Every entry must reappear in your answer exactly as written, though its pictures must not.

== == ==

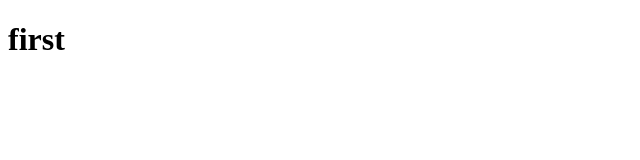
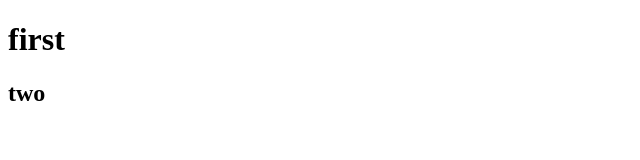
Before and after one commit to truongmanhhung58/Demo1, a plain HTML site: page index.html in a window 1280 px wide. Shown: the full height of the page, 0-640 px from the left. Drawn offline with Linux system fonts and the light colour scheme.

Commit message:
add code feature3

```diff
--- a/index.html
+++ b/index.html
@@ -7,5 +7,6 @@
 </head>
 <body>
     <h1>first</h1>
+    <h2>two</h2>
 </body>
 </html>
```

== == ==

- EXERCISE SOLUTION:
Before and after one commit to truongmanhhung58/Demo1, a plain HTML site: page index.html in a window 1280 px wide. Shown: the full height of the page, 0-640 px from the left. Drawn offline with Linux system fonts and the light colour scheme.

Commit message:
add code feature3

```diff
--- a/index.html
+++ b/index.html
@@ -7,5 +7,6 @@
 </head>
 <body>
     <h1>first</h1>
+    <h2>two</h2>
 </body>
 </html>
```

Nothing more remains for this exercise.